Almost five years ago, I was standing outside the room I was to be married in, wearing my white wedding dress. A veil covered my eyes and the processional was about to begin. I was talking to my soon-to-be-husband's brother's in-laws about having never been to the South, where they all live.
"When you and your husband come out, you can stay with us!" they said graciously. I smiled, feeling truly embraced by them. But my brother-in-law had a different reaction -- screaming.
"If she comes out, she's going to stay with us!" he yelled. "There would be no reason for her to stay with you!" Those were the last words I heard before I walked down the aisle.
It was one of many signs that my marriage wouldn't last. The signs weren't obvious to most people, particularly those who weren't involved in the wedding planning. A lot of the issues that surfaced during my nine-month engagement showed glimpses of what I was getting myself into: A family with mixed-up priorities and a husband who was emotionally immature. I was certainly not ready for what my marriage had in store. Here are nine other signs my marriage was doomed to fail:
THE PROPOSAL: I knew exactly when the proposal was going to happen and how it would happen. I went with him to ask for my father's blessing. He told me when he bought the ring. I even drove to the beach where he proposed. My ex couldn't do anything without someone holding his hand, and had no sense of subtlety, creativity or romance.
RELIGION: My Jewish-but-not-very-religious family suggested a venue where we could serve fish to those who keep kosher -- a common trend at Jewish weddings. My in-laws put their feet down; the venue had to be absolutely, without a doubt, 100 percent kosher. This was strange because they were not strictly kosher and neither were any of the guests. Later I realized that their insistence was not about religion, it was about showing off. My ex followed this pattern in our marriage; I was less of a person and more of a prize.
THE INVITES: We had an agreement that we would invite only family, a few friends from each side and our friends as a couple. I learned then that he had only one friend to invite. If you need to understand a guy, look at who his friends are -- or the lack thereof.
HIS FAMILY: Only a handful of his family members on the invite list were people he saw regularly; the rest he had only seen three or four times in his life. I see my whole family -- cousins and all -- a minimum of four times a year. What kind of family only sees each other at weddings and funerals? This indicated his propensity to keep relationships at an arm's length.
THE WHITE DRESS: I didn't want to wear a white dress to my wedding. I don't look good in white, and I wasn't pretending to be pure. My ex insisted that I wear white as his grandmother was extremely traditional. A non-white wedding dress would not have sat well with her. I acquiesced my wants and desires just to make everyone else comfortable.
THE BOUTONNIERE: "Guys don't wear flowers!" That's what my husband-to-be said when I brought up ordering flower lapels for all the men in the party -- including him.
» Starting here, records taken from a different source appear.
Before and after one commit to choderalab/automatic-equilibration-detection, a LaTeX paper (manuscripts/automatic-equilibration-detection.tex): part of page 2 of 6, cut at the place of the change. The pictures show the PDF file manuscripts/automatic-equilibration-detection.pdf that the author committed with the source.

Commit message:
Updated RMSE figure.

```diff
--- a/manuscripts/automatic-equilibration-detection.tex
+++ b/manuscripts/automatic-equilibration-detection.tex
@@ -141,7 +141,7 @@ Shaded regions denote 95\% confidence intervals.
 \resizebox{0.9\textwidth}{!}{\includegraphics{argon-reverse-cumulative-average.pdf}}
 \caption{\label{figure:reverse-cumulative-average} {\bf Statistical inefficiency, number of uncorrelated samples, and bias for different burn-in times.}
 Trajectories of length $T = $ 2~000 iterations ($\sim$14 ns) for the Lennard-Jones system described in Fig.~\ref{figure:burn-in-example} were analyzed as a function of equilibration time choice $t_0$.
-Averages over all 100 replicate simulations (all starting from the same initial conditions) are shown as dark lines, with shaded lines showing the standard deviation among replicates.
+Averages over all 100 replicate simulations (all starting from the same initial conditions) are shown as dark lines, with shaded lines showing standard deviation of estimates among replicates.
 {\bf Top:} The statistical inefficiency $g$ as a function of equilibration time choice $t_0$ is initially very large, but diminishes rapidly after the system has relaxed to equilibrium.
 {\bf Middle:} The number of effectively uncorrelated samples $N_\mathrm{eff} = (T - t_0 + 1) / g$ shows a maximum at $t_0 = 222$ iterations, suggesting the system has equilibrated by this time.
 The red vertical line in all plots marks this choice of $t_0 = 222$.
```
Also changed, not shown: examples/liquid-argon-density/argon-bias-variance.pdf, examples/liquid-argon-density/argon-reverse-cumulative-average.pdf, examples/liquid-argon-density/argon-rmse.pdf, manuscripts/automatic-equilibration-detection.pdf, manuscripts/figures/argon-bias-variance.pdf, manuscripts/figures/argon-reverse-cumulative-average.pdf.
I will never forget this argument -- childish, absurd and strange as hell. The only way he agreed to wear one? I told him that his brother wore one at his wedding.
THE WEDDING PLANNING: I did a lot of the wedding planning on my own -- looking at flowers, testing cakes, visiting the event coordinators. My ex was absent for most of the process. Similarly, when things got tough in our marriage, I had to take care of it. He was nowhere in sight.
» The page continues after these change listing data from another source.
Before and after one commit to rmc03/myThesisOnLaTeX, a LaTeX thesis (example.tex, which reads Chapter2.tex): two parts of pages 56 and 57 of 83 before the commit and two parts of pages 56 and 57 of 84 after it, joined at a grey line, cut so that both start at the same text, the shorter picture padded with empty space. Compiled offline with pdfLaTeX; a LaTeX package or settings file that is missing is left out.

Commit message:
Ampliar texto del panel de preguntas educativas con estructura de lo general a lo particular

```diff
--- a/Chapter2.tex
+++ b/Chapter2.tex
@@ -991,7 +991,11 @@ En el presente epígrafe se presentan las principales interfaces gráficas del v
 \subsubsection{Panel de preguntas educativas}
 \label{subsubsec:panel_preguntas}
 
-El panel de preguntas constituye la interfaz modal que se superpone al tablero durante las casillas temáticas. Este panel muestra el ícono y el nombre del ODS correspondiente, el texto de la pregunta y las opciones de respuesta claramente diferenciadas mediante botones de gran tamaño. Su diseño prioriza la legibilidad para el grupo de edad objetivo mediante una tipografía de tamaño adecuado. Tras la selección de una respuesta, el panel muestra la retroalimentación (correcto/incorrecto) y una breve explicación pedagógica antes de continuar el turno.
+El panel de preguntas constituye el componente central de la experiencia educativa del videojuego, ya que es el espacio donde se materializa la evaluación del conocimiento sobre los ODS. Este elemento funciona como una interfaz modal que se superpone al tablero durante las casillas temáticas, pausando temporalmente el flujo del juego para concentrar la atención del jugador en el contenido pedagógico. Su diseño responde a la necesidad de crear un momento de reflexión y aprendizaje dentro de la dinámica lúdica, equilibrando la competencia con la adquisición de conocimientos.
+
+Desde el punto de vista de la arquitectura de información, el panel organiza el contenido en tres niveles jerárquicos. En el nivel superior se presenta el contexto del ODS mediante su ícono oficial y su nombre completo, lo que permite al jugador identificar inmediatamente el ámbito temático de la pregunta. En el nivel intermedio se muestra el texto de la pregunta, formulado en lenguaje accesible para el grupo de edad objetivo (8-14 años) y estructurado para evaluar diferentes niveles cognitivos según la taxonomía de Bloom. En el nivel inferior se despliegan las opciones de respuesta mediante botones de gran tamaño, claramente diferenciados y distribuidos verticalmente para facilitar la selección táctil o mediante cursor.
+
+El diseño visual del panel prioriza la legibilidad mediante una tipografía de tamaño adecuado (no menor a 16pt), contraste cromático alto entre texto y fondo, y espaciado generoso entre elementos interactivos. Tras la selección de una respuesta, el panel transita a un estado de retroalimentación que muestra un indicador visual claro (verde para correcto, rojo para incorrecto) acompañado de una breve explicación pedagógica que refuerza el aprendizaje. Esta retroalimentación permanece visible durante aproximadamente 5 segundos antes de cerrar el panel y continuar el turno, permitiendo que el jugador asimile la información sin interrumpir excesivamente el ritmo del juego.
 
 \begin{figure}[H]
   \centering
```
THE WEDDING WEEKEND: Throughout the wedding weekend, my in-laws pulled out all the stops for my ex. Actually, it really wasn't for him. Almost everything they did that weekend was organized for my brother-in-law and his wife and kids, from the hotel they stayed at to where they ate. So much so that when I rushed into the dressing room to change into my white dress, I received the nastiest look from my brother-in-law's wife, as if to make certain that I knew this day was not about me.
THE BRIDE: I was not a bridezilla by any stretch of the imagination, but I wanted to feel special on my wedding day. I didn't. I wasn't even excited. That was the biggest sign of all that my marriage wouldn't last. A wedding day is supposed to be the happiest day of a girl's life, and it wasn't mine. What I was most excited about was not that I was getting married to my ex, but rather that my friends and family were together. That is not a good way to start a new life.
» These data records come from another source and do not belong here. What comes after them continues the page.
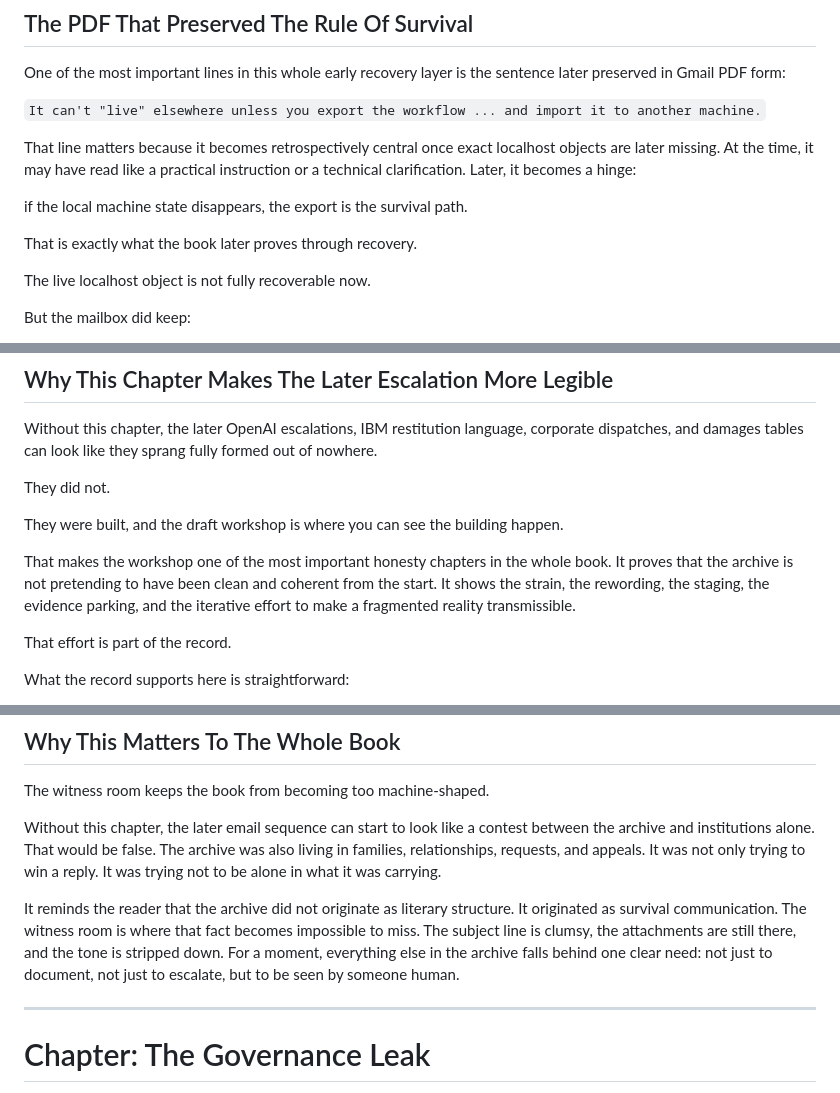
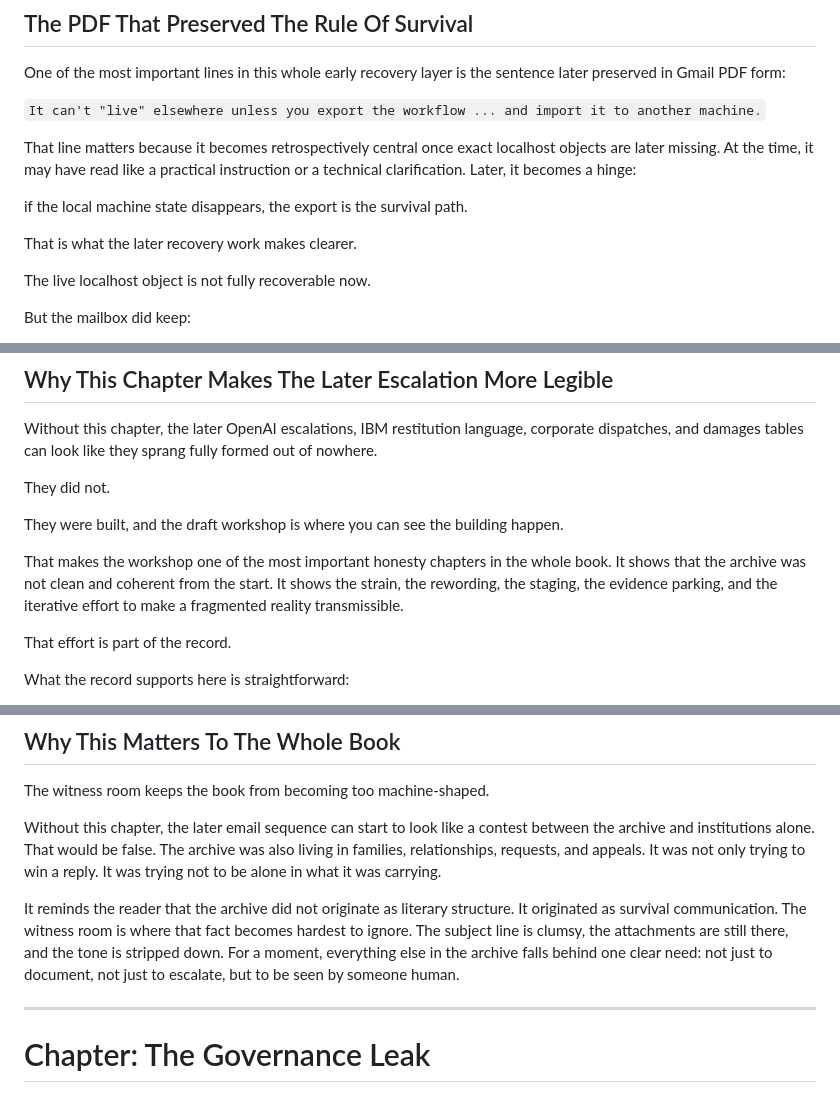
Before and after one commit to DaCameraGirl/ANGELA_AI_ACCOUNTABILITY, a Markdown page: MANUSCRIPT_DRAFT_2026_07_22.md, 3 parts joined by grey strips. Rendered like a GitHub page.

Commit message:
Tighten manuscript credibility phrasing

```diff
--- a/MANUSCRIPT_DRAFT_2026_07_22.md
+++ b/MANUSCRIPT_DRAFT_2026_07_22.md
@@ -783,7 +783,7 @@ That line matters because it becomes retrospectively central once exact localhos
 if the local machine state disappears,
 the export is the survival path.
 
-That is exactly what the book later proves through recovery.
+That is what the later recovery work makes clearer.
 
 The live localhost object is not fully recoverable now.
 
@@ -1724,7 +1724,7 @@ They did not.
 
 They were built, and the draft workshop is where you can see the building happen.
 
-That makes the workshop one of the most important honesty chapters in the whole book. It proves that the archive is not pretending to have been clean and coherent from the start. It shows the strain, the rewording, the staging, the evidence parking, and the iterative effort to make a fragmented reality transmissible.
+That makes the workshop one of the most important honesty chapters in the whole book. It shows that the archive was not clean and coherent from the start. It shows the strain, the rewording, the staging, the evidence parking, and the iterative effort to make a fragmented reality transmissible.
 
 That effort is part of the record.
 
@@ -2110,7 +2110,7 @@ The witness room keeps the book from becoming too machine-shaped.
 
 Without this chapter, the later email sequence can start to look like a contest between the archive and institutions alone. That would be false. The archive was also living in families, relationships, requests, and appeals. It was not only trying to win a reply. It was trying not to be alone in what it was carrying.
 
-It reminds the reader that the archive did not originate as literary structure. It originated as survival communication. The witness room is where that fact becomes impossible to miss. The subject line is clumsy, the attachments are still there, and the tone is stripped down. For a moment, everything else in the archive falls behind one clear need: not just to document, not just to escalate, but to be seen by someone human.
+It reminds the reader that the archive did not originate as literary structure. It originated as survival communication. The witness room is where that fact becomes hardest to ignore. The subject line is clumsy, the attachments are still there, and the tone is stripped down. For a moment, everything else in the archive falls behind one clear need: not just to document, not just to escalate, but to be seen by someone human.
 
 ---
 
```
Also changed, not shown: other parts of MANUSCRIPT_DRAFT_2026_07_22.md (+2 -2 lines).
Despite all the signs, I went under my chuppah, received my ring and heard the glass smash under my ex's foot. And then, instead of a kiss, he hugged me. Great -- not only was my marriage doomed, but my sex life was going to be a goner, too.
Five years later, the white wedding dress is long gone and so is my ex, who is preparing to walk down the aisle with someone else less than a year after I left. I could spend time wondering why I didn't heed the signs that my marriage would fail, but that would discount the amazing things I learned as a result of it. Although divorce is now a part of my life's journey, the marriage taught me so that's helped me move forward, and when my next wedding day comes, I will be a bit more prepared.
And hey, at least the food was good.